Harper B. Keenan recently completed his doctorate in Curriculum and Teacher Education at the Stanford Graduate School of Education, and is currently a postdoctoral fellow in Leadership in Teacher Education at Stanford University. His work has been accepted at peer-reviewed academic journals like the Harvard Educational Review, Teachers College Record, Theory & Research in Social Education, and Gender & Education.
Harper sees teaching as a form of community organizing. At Stanford and at Bank Street College, he has worked with programs in early childhood, elementary, and secondary teacher education. Harper has designed courses on history and social science education, curriculum theory and development, equity and schooling, transformative justice, dis/ability and access in the classroom, collaboration with families and service providers, and building classroom communities.
Harper's current research centers on social and historical learning in childhood. He is interested in how adults teach young children to make sense of human history and social relationships. Specifically, Harper’s scholarship analyzes the role of schooling, curriculum, and pedagogy in shaping how power is organized and resources are distributed in society. Much of his work investigates the management - or scripting - of children and childhood, and ways that educators and their students might work together to interrupt that process and imagine something different.
These interests emerge directly from Harper's experiences as a teacher. After studying social and historical inquiry in an interdisciplinary program at The New School, Harper became an elementary school teacher in Brooklyn, where he quickly learned about the complexities of talking about human history and social relationships with young children. Today, Harper is working on projects in two major arenas: the treatment of violence in elementary school history education, and the construction of gender in schools.
How do adults teach children about violent histories?

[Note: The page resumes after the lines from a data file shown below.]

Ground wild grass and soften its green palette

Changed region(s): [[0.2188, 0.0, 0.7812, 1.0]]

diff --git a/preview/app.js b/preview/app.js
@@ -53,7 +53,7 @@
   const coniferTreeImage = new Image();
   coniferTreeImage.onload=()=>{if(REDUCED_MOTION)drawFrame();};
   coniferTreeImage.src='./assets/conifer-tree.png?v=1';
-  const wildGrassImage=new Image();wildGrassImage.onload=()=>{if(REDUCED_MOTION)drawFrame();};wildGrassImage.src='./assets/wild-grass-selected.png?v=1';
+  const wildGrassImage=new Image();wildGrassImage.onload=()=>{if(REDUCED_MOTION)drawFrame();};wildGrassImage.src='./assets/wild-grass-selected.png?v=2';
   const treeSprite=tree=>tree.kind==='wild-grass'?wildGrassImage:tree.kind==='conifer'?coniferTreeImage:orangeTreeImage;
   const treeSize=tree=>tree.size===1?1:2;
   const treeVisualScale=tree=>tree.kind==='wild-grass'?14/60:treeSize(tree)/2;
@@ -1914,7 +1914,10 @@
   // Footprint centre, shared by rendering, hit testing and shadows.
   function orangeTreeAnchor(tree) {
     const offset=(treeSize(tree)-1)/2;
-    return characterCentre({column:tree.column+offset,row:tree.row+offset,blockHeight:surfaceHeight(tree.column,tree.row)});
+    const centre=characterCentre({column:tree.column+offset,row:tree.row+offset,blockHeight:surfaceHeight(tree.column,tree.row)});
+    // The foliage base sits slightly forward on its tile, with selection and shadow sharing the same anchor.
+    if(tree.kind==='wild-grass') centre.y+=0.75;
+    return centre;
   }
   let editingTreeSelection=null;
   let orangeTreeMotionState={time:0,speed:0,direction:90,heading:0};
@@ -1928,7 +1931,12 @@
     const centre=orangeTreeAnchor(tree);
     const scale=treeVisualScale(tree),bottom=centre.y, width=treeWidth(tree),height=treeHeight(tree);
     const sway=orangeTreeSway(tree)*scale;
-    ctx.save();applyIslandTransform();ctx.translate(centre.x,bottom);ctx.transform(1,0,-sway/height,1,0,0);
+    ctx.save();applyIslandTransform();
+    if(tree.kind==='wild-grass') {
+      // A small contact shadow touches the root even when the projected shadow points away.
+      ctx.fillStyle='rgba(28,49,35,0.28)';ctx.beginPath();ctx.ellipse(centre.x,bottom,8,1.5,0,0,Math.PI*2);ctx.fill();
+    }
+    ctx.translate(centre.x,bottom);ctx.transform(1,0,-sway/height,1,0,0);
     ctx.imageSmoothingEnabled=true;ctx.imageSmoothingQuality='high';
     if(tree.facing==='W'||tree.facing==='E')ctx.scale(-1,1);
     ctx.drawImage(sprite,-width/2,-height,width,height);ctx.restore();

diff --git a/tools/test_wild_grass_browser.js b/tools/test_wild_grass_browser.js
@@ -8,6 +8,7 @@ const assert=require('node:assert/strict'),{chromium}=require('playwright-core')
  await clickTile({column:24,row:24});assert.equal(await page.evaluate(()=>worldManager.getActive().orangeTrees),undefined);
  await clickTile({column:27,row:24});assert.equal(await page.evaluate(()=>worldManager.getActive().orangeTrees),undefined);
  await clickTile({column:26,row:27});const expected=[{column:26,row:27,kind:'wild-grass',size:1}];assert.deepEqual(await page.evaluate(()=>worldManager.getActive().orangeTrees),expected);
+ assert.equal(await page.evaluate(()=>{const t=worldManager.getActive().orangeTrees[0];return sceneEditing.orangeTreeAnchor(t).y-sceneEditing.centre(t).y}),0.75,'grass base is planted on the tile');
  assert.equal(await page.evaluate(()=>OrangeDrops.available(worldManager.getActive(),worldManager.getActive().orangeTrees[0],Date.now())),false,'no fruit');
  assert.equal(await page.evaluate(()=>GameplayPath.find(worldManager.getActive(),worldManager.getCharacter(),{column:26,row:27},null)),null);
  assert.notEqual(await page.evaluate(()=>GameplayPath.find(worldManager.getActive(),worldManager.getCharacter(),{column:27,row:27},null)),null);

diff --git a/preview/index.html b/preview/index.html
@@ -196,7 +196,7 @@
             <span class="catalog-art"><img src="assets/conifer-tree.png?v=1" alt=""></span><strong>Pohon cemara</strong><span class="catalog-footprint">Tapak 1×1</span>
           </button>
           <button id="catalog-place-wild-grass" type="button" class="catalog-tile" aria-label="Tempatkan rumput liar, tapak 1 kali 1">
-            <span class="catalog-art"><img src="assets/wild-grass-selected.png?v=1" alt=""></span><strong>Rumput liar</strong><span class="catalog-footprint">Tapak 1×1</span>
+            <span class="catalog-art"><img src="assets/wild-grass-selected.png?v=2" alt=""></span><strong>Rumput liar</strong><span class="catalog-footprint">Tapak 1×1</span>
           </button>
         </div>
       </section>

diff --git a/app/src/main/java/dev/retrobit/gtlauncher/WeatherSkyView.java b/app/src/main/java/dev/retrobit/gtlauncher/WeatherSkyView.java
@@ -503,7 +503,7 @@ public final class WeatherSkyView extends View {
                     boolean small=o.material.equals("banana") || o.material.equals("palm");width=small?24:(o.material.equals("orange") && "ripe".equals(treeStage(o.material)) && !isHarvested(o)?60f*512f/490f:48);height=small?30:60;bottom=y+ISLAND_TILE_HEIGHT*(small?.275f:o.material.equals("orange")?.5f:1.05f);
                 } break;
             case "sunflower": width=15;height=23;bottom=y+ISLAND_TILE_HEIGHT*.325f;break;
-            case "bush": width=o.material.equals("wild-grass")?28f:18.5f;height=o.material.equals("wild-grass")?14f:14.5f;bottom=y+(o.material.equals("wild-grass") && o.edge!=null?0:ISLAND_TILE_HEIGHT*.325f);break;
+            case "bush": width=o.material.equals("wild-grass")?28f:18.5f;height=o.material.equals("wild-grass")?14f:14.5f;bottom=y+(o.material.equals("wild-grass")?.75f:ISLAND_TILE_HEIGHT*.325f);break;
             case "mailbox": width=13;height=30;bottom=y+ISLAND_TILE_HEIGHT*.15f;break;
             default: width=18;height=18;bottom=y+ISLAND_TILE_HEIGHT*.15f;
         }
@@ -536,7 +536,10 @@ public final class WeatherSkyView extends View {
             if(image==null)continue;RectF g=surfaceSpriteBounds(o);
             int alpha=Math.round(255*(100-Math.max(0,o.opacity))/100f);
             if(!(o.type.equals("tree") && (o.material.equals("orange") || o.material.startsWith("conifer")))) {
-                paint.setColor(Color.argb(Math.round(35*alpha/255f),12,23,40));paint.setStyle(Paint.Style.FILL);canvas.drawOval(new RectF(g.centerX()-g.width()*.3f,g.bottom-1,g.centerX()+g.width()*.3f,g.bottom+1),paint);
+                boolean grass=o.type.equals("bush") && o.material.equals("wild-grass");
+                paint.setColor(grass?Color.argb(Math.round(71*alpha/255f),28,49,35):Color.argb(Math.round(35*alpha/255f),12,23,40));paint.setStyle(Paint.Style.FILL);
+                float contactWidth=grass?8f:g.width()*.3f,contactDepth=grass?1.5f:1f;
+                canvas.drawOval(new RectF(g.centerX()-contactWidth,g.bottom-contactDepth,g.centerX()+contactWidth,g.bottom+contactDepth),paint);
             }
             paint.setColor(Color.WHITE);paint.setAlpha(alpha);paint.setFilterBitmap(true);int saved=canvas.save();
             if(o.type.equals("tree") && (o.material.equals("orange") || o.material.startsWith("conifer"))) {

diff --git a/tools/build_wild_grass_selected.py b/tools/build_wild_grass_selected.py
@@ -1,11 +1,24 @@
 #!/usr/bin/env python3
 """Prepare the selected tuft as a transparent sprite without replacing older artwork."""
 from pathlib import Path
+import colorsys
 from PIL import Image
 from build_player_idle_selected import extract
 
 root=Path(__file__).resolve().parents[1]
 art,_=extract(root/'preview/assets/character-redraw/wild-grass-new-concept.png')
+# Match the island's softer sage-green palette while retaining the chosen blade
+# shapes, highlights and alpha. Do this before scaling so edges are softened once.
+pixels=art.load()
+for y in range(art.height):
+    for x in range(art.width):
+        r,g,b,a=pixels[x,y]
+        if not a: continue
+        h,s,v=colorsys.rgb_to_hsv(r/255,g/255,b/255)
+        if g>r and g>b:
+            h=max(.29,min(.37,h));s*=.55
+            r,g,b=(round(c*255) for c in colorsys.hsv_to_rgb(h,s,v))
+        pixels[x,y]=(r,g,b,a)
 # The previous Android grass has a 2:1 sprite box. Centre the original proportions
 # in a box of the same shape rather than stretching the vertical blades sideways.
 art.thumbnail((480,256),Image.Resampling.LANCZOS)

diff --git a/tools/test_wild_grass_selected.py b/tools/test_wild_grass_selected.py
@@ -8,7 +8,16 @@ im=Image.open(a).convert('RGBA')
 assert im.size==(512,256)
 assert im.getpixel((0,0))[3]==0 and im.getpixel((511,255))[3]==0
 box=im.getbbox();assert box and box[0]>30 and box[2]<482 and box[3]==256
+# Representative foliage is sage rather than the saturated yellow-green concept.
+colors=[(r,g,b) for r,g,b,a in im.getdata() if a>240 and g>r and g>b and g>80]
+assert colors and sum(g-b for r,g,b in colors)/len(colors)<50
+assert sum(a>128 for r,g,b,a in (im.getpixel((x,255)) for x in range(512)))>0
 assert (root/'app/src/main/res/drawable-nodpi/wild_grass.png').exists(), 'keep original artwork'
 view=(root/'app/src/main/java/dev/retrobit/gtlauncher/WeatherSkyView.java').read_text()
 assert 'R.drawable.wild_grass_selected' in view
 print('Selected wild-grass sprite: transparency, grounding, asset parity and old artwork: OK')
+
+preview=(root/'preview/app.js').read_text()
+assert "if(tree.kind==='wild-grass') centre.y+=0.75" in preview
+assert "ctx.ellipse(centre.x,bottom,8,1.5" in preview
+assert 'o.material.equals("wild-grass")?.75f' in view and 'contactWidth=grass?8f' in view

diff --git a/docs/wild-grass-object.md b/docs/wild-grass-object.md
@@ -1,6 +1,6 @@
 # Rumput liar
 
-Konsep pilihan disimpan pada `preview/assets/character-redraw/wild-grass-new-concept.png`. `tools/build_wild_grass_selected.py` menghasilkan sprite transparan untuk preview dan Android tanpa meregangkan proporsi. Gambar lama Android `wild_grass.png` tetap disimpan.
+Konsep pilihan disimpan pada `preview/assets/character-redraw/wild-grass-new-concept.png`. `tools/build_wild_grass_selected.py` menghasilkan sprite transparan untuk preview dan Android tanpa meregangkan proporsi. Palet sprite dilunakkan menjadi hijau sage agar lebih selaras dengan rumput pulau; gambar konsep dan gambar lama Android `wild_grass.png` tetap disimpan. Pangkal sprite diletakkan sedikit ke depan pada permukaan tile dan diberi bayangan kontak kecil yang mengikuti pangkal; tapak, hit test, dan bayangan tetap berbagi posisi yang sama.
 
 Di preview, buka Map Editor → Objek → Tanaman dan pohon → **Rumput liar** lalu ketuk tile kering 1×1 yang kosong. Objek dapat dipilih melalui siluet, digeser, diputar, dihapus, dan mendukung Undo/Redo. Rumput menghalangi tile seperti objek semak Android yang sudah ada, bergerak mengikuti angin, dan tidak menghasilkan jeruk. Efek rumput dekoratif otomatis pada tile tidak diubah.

Harper's current research focuses on the teaching of Spanish colonial history in California elementary schools. By analyzing textbooks, classroom instruction, and field trips to historic sites, his project examines how young children are taught about the violent and conflicted past of the United States. Using mixed methods, Harper’s work presents evidence of specific ways that curricular tools manage to avoid the violence of colonialism in the process of scripting history for children, and ways that educators and children sometimes resist that process of scripting. Articles from this study are currently forthcoming in Teachers College Record, Theory & Research in Social Education, and as a chapter in an edited volume on teaching difficult histories (see writing page for details). In the future, he is interested in more deeply examining the role of social and emotional learning in history education, and international and comparative research that addresses teaching about violent histories beyond the United States.
How do schools give meaning to gender?
In addition to his work on history and social science education, Harper explores what the experiences of trans and gender non-conforming youth and teachers reveal about how gender functions within public systems. His article, Unscripting Curriculum: Toward a Critical Trans Pedagogy, was published in the Winter 2017 edition of the Harvard Educational Review, and was the journal's first to focus on the topic of trans identity in K-12 schools. Harper also worked on an international comparative study of trans-affirming school policy and practice with scholars at the University of Colorado at Boulder, the University of Western Ontario in Canada, and Murdoch University in Australia. The first article from this study, co-authored with Dr. Elizabeth Meyer, was recently published by Gender and Education. Harper has also written articles for the popular press about issues facing trans people in schools. His work has appeared in Slate, The Huffington Post, and The Feminist Wire.
The Trans Educators Network
In 2015, Harper founded the Trans Educators Network (TEN), an organization for connection and support among trans, gender non-conforming, and non-binary educators. TEN now has active chapters in five cities across the United States, a critical pedagogy study group for TGNC educators in the San Francisco Bay Area, and includes more than 350 members around the globe. Built through a framework of mutual aid, TEN is organized by a member-led core collective of TGNC educators across North America. The core collective maintains a majority of people of color. In addition to providing valuable support and professional networking for trans-spectrum educators, the group serves as a springboard for advocacy efforts. Some of these efforts have been featured on The Huffington Post and NPR.
Although he has spent most of his adult life in big cities, Harper grew up in a rural community in Western Maryland. He moved to New York City to attend college, where he earned a B.A. in Social and Historical Inquiry from Eugene Lang College at The New School, and a dual M.S. in Childhood General and Special Education from Bank Street College. As an elementary school teacher, Harper taught kindergarten, first, and fourth grades in special education inclusion classrooms in New York City, including at Community Roots in Brooklyn. He loves eating delicious food, spending time outside, and watching films, theater, and performance art.